## WHAT YOU ARE ASKED TO DO
Repeat the following entries exactly, excluding pictures.

+===+

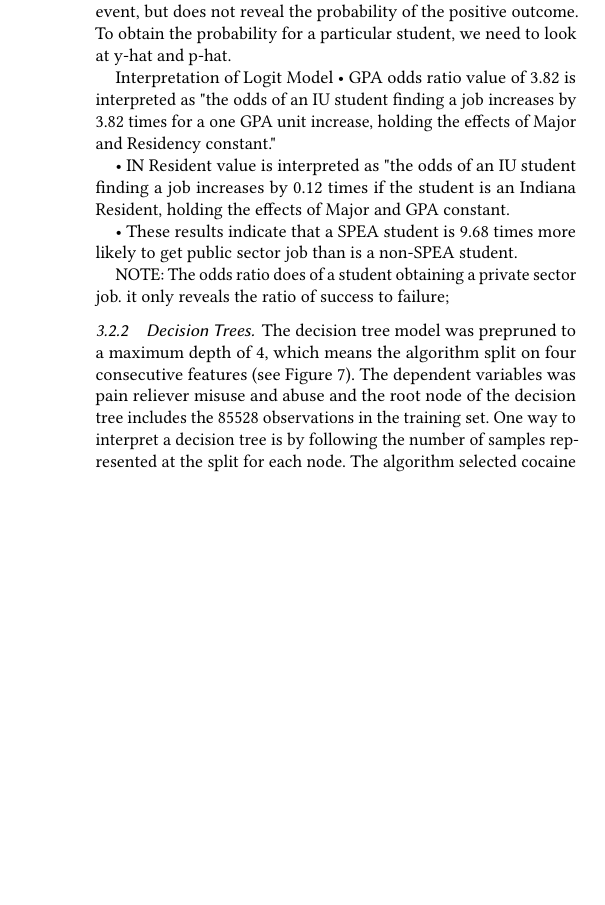
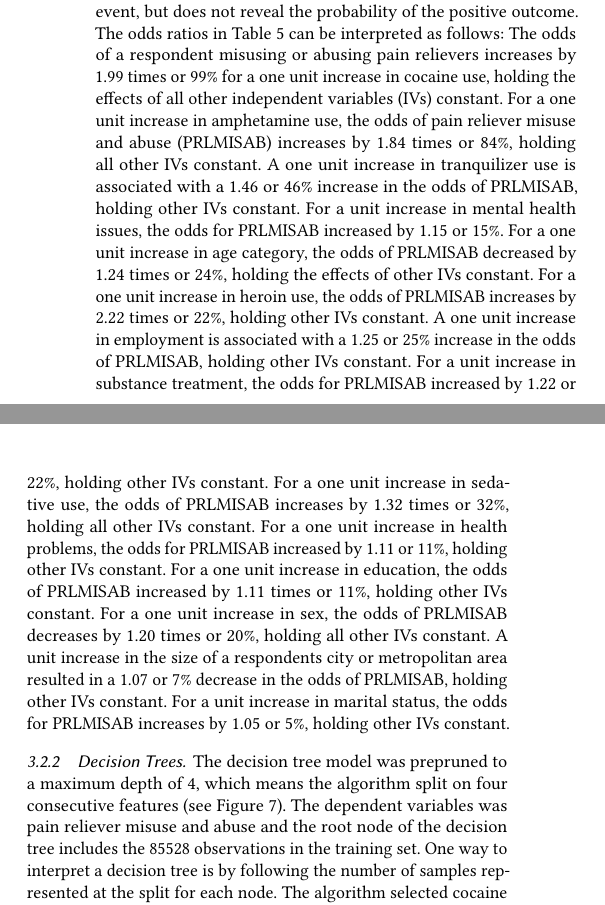
Before and after one commit to smshiverick/aml-algos-F18, a LaTeX paper (AML-pred-models/report.tex): part of one column of page 8 of 10 before the commit and two parts of the columns of page 8 of 10 after it, the two joined at a grey line, cut so that both start at the same text, the shorter picture padded with empty space. Compiled offline with pdfLaTeX; a LaTeX package or settings file that is missing is left out.

Commit message:
Update report.tex

```diff
--- a/AML-pred-models/report.tex
+++ b/AML-pred-models/report.tex
@@ -773,19 +774,31 @@ For a one unit change in cocaine use, there is a
 
 The odds ratio indicates the ratio of the positive event to negative event,
-but does not reveal the probability of the positive outcome. To obtain the
-probability for a particular student, we need to look at y-hat and p-hat.
-
-Interpretation of Logit Model
-•	GPA odds ratio value of 3.82 is interpreted as
-"the odds of an IU student finding a job increases by 3.82 times for a one GPA unit increase, holding the effects of Major and Residency constant."
-
-•	IN Resident value is interpreted as "the odds of an IU student finding a job increases by 0.12 times if the student is an Indiana Resident, holding the effects of Major and GPA constant.
-
-•	These results indicate that a SPEA student is 9.68 times more likely to get public sector job than is a non-SPEA student.
-
-NOTE: The odds ratio does  of a student obtaining
-a private sector job.  it only reveals the ratio of success to failure;
-
+but does not reveal the probability of the positive outcome. The odds ratios
+in Table 5 can be interpreted as follows: The odds of a respondent misusing or
+abusing pain relievers increases by 1.99 times or 99\% for a one unit increase
+in cocaine use, holding the effects of all other independent variables (IVs)
+constant. For a one unit increase in amphetamine use, the odds of pain reliever
+misuse and abuse (PRLMISAB) increases by 1.84 times or 84\%, holding all other
+IVs constant. A one unit increase in tranquilizer use is associated with a
+1.46 or 46\% increase in the odds of PRLMISAB, holding other IVs constant.
+For a unit increase in mental health issues, the odds for PRLMISAB increased
+by 1.15 or 15\%. For a one unit increase in age category, the odds of PRLMISAB
+decreased by 1.24 times or 24\%, holding the effects of other IVs constant.
+For a one unit increase in heroin use, the odds of PRLMISAB increases by 2.22
+times or 22\%, holding other IVs constant. A one unit increase in employment is
+associated with a 1.25 or 25\% increase in the odds of PRLMISAB, holding other
+IVs constant. For a unit increase in substance treatment, the odds for PRLMISAB
+increased by 1.22 or 22\%, holding other IVs constant. For a one unit increase
+in sedative use, the odds of PRLMISAB increases by 1.32 times or 32\%, holding
+all other IVs constant. For a one unit increase in health problems, the odds
+for PRLMISAB increased by 1.11 or 11\%, holding other IVs constant. For a one
+unit increase in education, the odds of PRLMISAB increased by 1.11 times or
+11\%, holding other IVs constant. For a one unit increase in sex, the odds of
+PRLMISAB decreases by 1.20 times or 20\%, holding all other IVs constant.
+A unit increase in the size of a respondents city or metropolitan area resulted
+in a 1.07 or 7\% decrease in the odds of PRLMISAB, holding other IVs constant.
+For a unit increase in marital status, the odds for PRLMISAB increases by 1.05
+or 5\%, holding other IVs constant.
 
 %%%%%%%%%%%%%%%%%%%%%%%%%%%%%%%%%%%%%%%%%%%%%%%%%%%%%%%%%%%%%%%%%%%%%%%%%%%%%%%%
 
```
Also changed, not shown: AML-pred-models/report.tex (37 more changed lines).
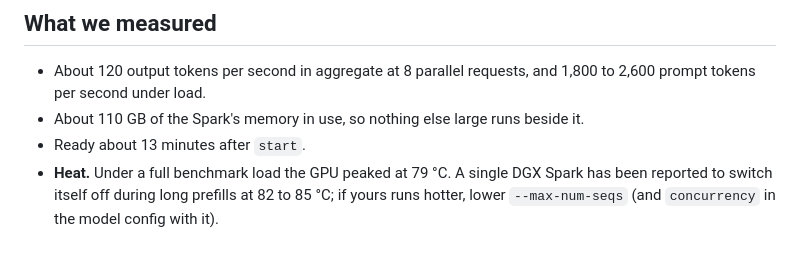
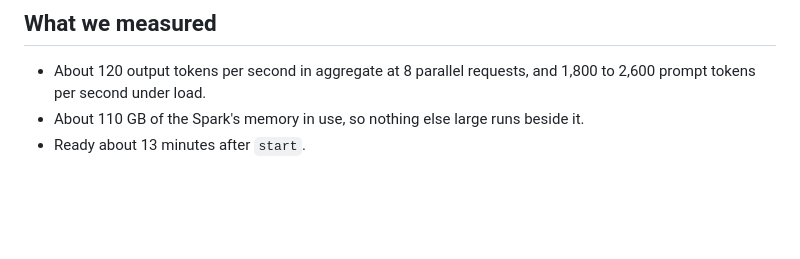
Before and after one commit to deepset-ai/evolve-within-bounds, a Markdown page: serving/nemotron-3.5-super-vl/README.md, the part around the change. GitHub-like rendering; blank space fills up the shorter version.

Commit message:
Remove GPU temperature details from README.

```diff
--- a/serving/nemotron-3.5-super-vl/README.md
+++ b/serving/nemotron-3.5-super-vl/README.md
@@ -55,6 +55,3 @@ hatch run serving:super-vl stop
   under load.
 - About 110 GB of the Spark's memory in use, so nothing else large runs beside it.
 - Ready about 13 minutes after `start`.
-- **Heat.** Under a full benchmark load the GPU peaked at 79 °C. A single DGX Spark has been reported to switch itself
-  off during long prefills at 82 to 85 °C; if yours runs hotter, lower `--max-num-seqs` (and `concurrency` in the model
-  config with it).
```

+===+

## OUTPUT FOR THIS EXERCISE
Before and after one commit to smshiverick/aml-algos-F18, a LaTeX paper (AML-pred-models/report.tex): part of one column of page 8 of 10 before the commit and two parts of the columns of page 8 of 10 after it, the two joined at a grey line, cut so that both start at the same text, the shorter picture padded with empty space. Compiled offline with pdfLaTeX; a LaTeX package or settings file that is missing is left out.

Commit message:
Update report.tex

```diff
--- a/AML-pred-models/report.tex
+++ b/AML-pred-models/report.tex
@@ -773,19 +774,31 @@ For a one unit change in cocaine use, there is a
 
 The odds ratio indicates the ratio of the positive event to negative event,
-but does not reveal the probability of the positive outcome. To obtain the
-probability for a particular student, we need to look at y-hat and p-hat.
-
-Interpretation of Logit Model
-•	GPA odds ratio value of 3.82 is interpreted as
-"the odds of an IU student finding a job increases by 3.82 times for a one GPA unit increase, holding the effects of Major and Residency constant."
-
-•	IN Resident value is interpreted as "the odds of an IU student finding a job increases by 0.12 times if the student is an Indiana Resident, holding the effects of Major and GPA constant.
-
-•	These results indicate that a SPEA student is 9.68 times more likely to get public sector job than is a non-SPEA student.
-
-NOTE: The odds ratio does  of a student obtaining
-a private sector job.  it only reveals the ratio of success to failure;
-
+but does not reveal the probability of the positive outcome. The odds ratios
+in Table 5 can be interpreted as follows: The odds of a respondent misusing or
+abusing pain relievers increases by 1.99 times or 99\% for a one unit increase
+in cocaine use, holding the effects of all other independent variables (IVs)
+constant. For a one unit increase in amphetamine use, the odds of pain reliever
+misuse and abuse (PRLMISAB) increases by 1.84 times or 84\%, holding all other
+IVs constant. A one unit increase in tranquilizer use is associated with a
+1.46 or 46\% increase in the odds of PRLMISAB, holding other IVs constant.
+For a unit increase in mental health issues, the odds for PRLMISAB increased
+by 1.15 or 15\%. For a one unit increase in age category, the odds of PRLMISAB
+decreased by 1.24 times or 24\%, holding the effects of other IVs constant.
+For a one unit increase in heroin use, the odds of PRLMISAB increases by 2.22
+times or 22\%, holding other IVs constant. A one unit increase in employment is
+associated with a 1.25 or 25\% increase in the odds of PRLMISAB, holding other
+IVs constant. For a unit increase in substance treatment, the odds for PRLMISAB
+increased by 1.22 or 22\%, holding other IVs constant. For a one unit increase
+in sedative use, the odds of PRLMISAB increases by 1.32 times or 32\%, holding
+all other IVs constant. For a one unit increase in health problems, the odds
+for PRLMISAB increased by 1.11 or 11\%, holding other IVs constant. For a one
+unit increase in education, the odds of PRLMISAB increased by 1.11 times or
+11\%, holding other IVs constant. For a one unit increase in sex, the odds of
+PRLMISAB decreases by 1.20 times or 20\%, holding all other IVs constant.
+A unit increase in the size of a respondents city or metropolitan area resulted
+in a 1.07 or 7\% decrease in the odds of PRLMISAB, holding other IVs constant.
+For a unit increase in marital status, the odds for PRLMISAB increases by 1.05
+or 5\%, holding other IVs constant.
 
 %%%%%%%%%%%%%%%%%%%%%%%%%%%%%%%%%%%%%%%%%%%%%%%%%%%%%%%%%%%%%%%%%%%%%%%%%%%%%%%%
 
```
Also changed, not shown: AML-pred-models/report.tex (37 more changed lines).
Before and after one commit to deepset-ai/evolve-within-bounds, a Markdown page: serving/nemotron-3.5-super-vl/README.md, the part around the change. GitHub-like rendering; blank space fills up the shorter version.

Commit message:
Remove GPU temperature details from README.

```diff
--- a/serving/nemotron-3.5-super-vl/README.md
+++ b/serving/nemotron-3.5-super-vl/README.md
@@ -55,6 +55,3 @@ hatch run serving:super-vl stop
   under load.
 - About 110 GB of the Spark's memory in use, so nothing else large runs beside it.
 - Ready about 13 minutes after `start`.
-- **Heat.** Under a full benchmark load the GPU peaked at 79 °C. A single DGX Spark has been reported to switch itself
-  off during long prefills at 82 to 85 °C; if yours runs hotter, lower `--max-num-seqs` (and `concurrency` in the model
-  config with it).
```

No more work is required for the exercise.